According to the petitioners, the National Accountability Ordinance 1999 Sindh Repeal Act, 2017 is an attempt by the PPP to protect its corruption and is against the basic scheme of the Constitution.
Sindh Governor Mohammad Zubair had refused to sign the bill and sent it back with objections after it was first approved by the provincial assembly on July 3.
Later on July 27, the provincial assembly passed a new draft bill after the Sindh cabinet discussed the observations of the governor.
However, the governor did not give his assent the second time either.
Under the new law, the Sindh government would establish accountability courts in the province and such courts would be headed by a district and sessions judge (DJ), or a person qualified to be appointed as DJ.

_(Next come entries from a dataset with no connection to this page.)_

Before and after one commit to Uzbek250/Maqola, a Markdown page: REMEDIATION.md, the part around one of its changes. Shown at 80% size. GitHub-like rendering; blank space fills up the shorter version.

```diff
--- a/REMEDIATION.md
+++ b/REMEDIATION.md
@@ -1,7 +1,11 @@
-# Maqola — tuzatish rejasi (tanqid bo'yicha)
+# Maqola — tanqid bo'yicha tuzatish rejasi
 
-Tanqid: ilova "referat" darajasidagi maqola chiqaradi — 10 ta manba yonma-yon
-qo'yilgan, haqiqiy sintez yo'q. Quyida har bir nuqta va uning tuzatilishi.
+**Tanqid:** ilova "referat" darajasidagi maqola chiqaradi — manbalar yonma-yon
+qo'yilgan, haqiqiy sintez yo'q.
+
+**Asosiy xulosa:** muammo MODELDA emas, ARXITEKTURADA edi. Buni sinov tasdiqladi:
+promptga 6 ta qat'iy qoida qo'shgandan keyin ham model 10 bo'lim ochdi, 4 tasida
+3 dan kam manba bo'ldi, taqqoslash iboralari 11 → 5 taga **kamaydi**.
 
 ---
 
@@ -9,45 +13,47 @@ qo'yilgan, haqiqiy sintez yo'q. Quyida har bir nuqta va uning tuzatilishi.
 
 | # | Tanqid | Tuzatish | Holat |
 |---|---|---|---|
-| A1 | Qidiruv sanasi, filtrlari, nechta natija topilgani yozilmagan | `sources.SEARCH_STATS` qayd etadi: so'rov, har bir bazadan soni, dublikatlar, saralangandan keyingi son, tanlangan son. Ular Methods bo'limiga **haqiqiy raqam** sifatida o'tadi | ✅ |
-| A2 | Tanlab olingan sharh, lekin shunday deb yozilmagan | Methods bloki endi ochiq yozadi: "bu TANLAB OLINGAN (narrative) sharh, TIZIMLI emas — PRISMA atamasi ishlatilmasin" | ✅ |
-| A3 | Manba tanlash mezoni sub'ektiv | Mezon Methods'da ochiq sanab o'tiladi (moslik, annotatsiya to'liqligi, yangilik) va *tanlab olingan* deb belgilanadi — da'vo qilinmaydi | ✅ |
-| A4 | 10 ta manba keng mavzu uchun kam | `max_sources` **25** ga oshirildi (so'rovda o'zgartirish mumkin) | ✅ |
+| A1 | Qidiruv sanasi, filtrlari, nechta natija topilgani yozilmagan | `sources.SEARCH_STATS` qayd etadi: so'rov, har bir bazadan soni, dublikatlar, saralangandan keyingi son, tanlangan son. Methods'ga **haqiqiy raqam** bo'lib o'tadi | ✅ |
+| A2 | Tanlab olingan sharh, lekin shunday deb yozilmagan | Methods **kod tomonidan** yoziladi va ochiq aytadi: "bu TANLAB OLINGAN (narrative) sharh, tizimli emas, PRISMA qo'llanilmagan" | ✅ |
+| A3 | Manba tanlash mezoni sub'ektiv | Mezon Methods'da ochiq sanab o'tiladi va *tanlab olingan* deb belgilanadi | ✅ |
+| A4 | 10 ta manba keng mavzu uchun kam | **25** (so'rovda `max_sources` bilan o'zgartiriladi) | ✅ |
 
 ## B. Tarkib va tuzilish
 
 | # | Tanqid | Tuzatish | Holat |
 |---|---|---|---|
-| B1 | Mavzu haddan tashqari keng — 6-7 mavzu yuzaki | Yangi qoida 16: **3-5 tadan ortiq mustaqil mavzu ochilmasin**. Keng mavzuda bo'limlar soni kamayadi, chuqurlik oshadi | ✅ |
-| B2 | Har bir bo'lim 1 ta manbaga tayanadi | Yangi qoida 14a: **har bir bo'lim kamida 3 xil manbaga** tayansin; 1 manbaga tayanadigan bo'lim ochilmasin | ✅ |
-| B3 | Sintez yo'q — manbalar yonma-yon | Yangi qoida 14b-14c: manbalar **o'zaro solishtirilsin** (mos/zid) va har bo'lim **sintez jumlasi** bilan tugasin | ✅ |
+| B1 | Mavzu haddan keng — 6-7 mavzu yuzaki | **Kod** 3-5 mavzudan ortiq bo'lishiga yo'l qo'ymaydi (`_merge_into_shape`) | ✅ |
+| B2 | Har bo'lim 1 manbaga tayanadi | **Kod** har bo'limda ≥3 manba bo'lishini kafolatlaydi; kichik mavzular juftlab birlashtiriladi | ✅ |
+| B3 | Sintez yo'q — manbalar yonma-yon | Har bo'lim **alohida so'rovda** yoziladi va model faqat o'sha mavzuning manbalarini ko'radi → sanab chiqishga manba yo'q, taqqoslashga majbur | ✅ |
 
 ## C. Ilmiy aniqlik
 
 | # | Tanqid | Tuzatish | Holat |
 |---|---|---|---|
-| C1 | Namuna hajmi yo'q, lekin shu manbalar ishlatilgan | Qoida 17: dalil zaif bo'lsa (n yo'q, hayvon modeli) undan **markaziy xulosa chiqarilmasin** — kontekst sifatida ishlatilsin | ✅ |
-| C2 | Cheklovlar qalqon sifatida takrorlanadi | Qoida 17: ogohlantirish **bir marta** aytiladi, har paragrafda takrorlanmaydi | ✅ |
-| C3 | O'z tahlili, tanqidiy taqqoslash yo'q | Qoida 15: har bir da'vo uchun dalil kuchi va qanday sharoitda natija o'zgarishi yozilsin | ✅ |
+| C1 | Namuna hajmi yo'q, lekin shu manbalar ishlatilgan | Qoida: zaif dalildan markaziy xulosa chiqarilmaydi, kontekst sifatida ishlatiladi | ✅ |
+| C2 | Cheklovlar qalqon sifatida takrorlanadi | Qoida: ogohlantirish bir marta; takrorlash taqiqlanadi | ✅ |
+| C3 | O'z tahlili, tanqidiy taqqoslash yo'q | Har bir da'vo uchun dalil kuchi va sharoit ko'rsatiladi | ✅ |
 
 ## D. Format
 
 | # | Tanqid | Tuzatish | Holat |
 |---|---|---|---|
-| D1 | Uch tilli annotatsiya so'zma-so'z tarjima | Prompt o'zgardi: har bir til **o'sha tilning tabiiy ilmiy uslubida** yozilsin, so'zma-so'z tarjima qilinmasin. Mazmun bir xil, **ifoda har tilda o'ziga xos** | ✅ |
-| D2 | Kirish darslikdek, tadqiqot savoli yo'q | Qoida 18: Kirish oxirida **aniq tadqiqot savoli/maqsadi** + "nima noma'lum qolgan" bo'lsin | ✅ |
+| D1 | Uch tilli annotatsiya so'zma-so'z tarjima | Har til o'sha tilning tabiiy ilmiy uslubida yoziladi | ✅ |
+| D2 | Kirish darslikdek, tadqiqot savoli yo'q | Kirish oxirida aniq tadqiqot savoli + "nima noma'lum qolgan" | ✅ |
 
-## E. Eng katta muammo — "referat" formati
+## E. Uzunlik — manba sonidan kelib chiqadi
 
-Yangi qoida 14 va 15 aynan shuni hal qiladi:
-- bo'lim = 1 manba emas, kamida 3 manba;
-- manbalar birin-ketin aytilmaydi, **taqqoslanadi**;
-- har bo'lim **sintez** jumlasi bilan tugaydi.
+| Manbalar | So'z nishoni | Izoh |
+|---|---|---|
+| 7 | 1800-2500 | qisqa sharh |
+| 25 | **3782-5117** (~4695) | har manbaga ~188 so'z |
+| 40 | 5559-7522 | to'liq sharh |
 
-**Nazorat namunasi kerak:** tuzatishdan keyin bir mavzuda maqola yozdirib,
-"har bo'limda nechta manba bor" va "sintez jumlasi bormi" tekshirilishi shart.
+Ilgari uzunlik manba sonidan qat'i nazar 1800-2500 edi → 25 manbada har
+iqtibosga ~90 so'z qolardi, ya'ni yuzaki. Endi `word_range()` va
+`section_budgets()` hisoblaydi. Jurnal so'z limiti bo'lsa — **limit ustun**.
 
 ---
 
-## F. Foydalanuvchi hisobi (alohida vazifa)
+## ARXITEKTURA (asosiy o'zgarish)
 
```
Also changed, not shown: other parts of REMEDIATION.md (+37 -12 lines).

There would also be an accountability commission comprising chairman of the agency, advocate general of the province, prosecutor general, director general and director-investigation of the agency. The commission would review the progress of cases of corruption and recommend to the government steps for the eradication of corruption in Sindh.
Meanwhile, in a letter to respective provincial departments, commissioners and deputy commissioners on Friday the Sindh government stated that with the revocation of the NAO, all corruption cases, inquiries and complaints would now be probed by the provincial anti-corruption establishment.
The letter reiterated that with the new law in effect, NAB would have no role in the province, as it was now mandated to only probe and hear cases related to federal institutions.
Published in Dawn, August 12th, 2017